Firefighter Jobs: Firefighting Career in Government

Firefighter Jobs: Firefighting Career in Government

A career as a firefighter in government could be in your future.  Fire Department employees provide fire, rescue and emergency medical training as well as many other services to the citizens.

What Services do Fire Departments Provide?

The largest division of a Fire Department is responsible for putting out fire, and providing emergency medical and other emergency services. Fire pumpers, quints and ladder trucks are strategically located throughout a city in fire stations, assuring quick emergency response to citizens. Firefighters answer fire emergencies call 24 hours a day, 7 days a week, 365 days a year. Other calls can include automobile accidents, extrication, bomb search, electrical shorts, natural gas leaks, underwater search and recovery and various hazardous material leaks and spills.

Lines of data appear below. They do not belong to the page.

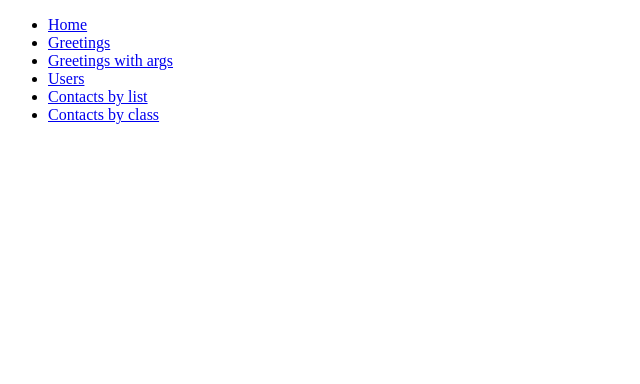
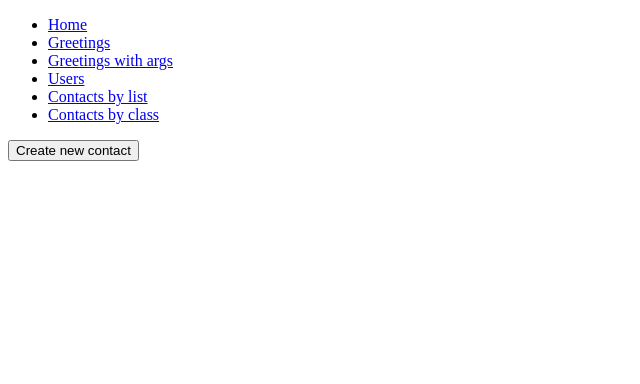
Before and after one commit to Hillel-i-Python-Pro-i-2022-12-27/homework__natali_chystyakova_django, a Django app: page /contacts/list/by-class/ in a window 1280 px wide. Shown: the top 384 px of the page, without its empty margins (0-640 px from the left). Run offline with Django 4.2, Linux system fonts and the light colour scheme; data that the repository does not hold is empty.

Commit message:
fix contact_list.html in templates

```diff
--- a/apps/templates/contacts/contact_list.html
+++ b/apps/templates/contacts/contact_list.html
@@ -1,5 +1,10 @@
 {% extends "_helpers/_base.html" %}
 {%  block content %}
+    <a href="{% url "contacts:create" %}">
+        <button>
+            Create new contact
+        </button>
+    </a>
 
     <ul>
         {% for contact in object_list %}
@@ -11,6 +16,21 @@
                 <span>{{ contact.modified_at }}</span>
 
             </li>
+            <a href="{% url "contacts:update" pk=contact.id %}">
+                    <button>
+                        Edit
+                    </button>
+                </a>
+                <a href="{% url "contacts:delete" pk=contact.id %}">
+                    <button>
+                        Delete
+                    </button>
+                </a>
+                <a href="{% url "contacts:details" pk=contact.id %}">
+                    <button>
+                        view on the site
+                    </button>
+                </a>
         {% endfor %}
     </ul>
 {% endblock %}
```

FIRE INSPECTION – Firefighter Job Duties

Inspectors enforce a city’s Fire Code. Commercial, industrial, public assembly, hospitals and other institutional properties are inspected regularly. Different types of permits and licenses are issued by a city’s Fire Department.

FIRE SAFETY EDUCATION – Firefighter Job Duties

Human carelessness most often causes fire. Fire Departments offers public information and training courses and provides speakers for groups.

Finding Government Firefighter Jobs

Search for Government Firefighter Jobs on GovtJobs.com today!

BOMB AND ARSON – Firefighter Job Duties

Fires which are deliberately set kill and injure thousands of people each year. Arson investigation is done by a city’s Fire investigation Division. All suspicious fires, regardless of the amount of loss, are investigated. Investigators are firefighters who received police certification or have gone through a fire investigation training program. They also are trained in bomb search and bomb disarming procedures.

A computer-aided dispatch system allows fire alarm operators to dispatch the nearest fire company to an emergency. Telephone and two-way radio communication exists between fire stations and Dispatch. Fire trucks are equipped with two-way radios and an additional portable radio as well.

Fire Services also includes Fire Supply and Building and Equipment Maintenance.

FIRE TRAINING – Firefighter Job Duties

Entry-level firefighters attend an academy for before serving as probationary employees. Training academies provide ongoing classes for firefighters throughout a city.

EMERGENCY MEDICAL SERVICES – Firefighter Job Duties

First responders are where the nearest fire company is dispatched to any medical emergency. Firefighters are usually state-certified Emergency Medical Technicians (EMTs). Officers coordinate operations with the ambulance company, hospitals and other city departments.

EMERGENCY MANAGEMENT – Firefighter Job Duties

Emergency Management coordinates activities during emergencies and formulates disaster plans for storms, floods, explosions, etc. During emergencies, key people coordinate the efforts for a city and assure maximum use of resources and manpower. City staff and volunteers receive special training to meet the requirements of the office. National Guard members can be called to active duty in disasters or extreme emergencies are assigned to this office for training as well.

Frequently Asked Questions:

Q: I’ve gone by my neighborhood fire station on several occasions to buy garbage bags and have found the station locked, but a fire truck is parked inside. What is going on?

A: Fire Departments respond to many emergency calls as well as constantly improving skills with in-service training. It also does commercial inspections. The increase of duties has changed the traditional role of firefighters and has resulted in more time being spent away from the stations. Many stations have reserve trucks which remain in the station when firefighters are called to an emergency.

Q: Why can’t I dial the telephone number of my nearest fire station to report a fire or medical emergency?

A: It is extremely important that all emergencies be reported to 911. That is the number of Dispatch which is operated by round-the­ clock dispatchers using the computer aided dispatch system. If you call your local fire station, firefighters could be out on a call. Dispatch can provide the fastest response to your emergency.

Q: Why does the Fire Department use its big truck when it answers medical emergency calls?

A: The larger trucks are designed, equipped and manned to handle minor and major incidents. A major vehicle accident could involve rescue (extrication), medical treatment and fire protection, all within the capability of large fire trucks.

Q: Does the Fire Department recommend smoke alarms?

A: The Fire death rate has decreased 40 percent nationally since smoke alarms gained popularity. According to the United States Fire Administration, a family is two and one-half times more likely to survive a night fire if its home has smoke alarms.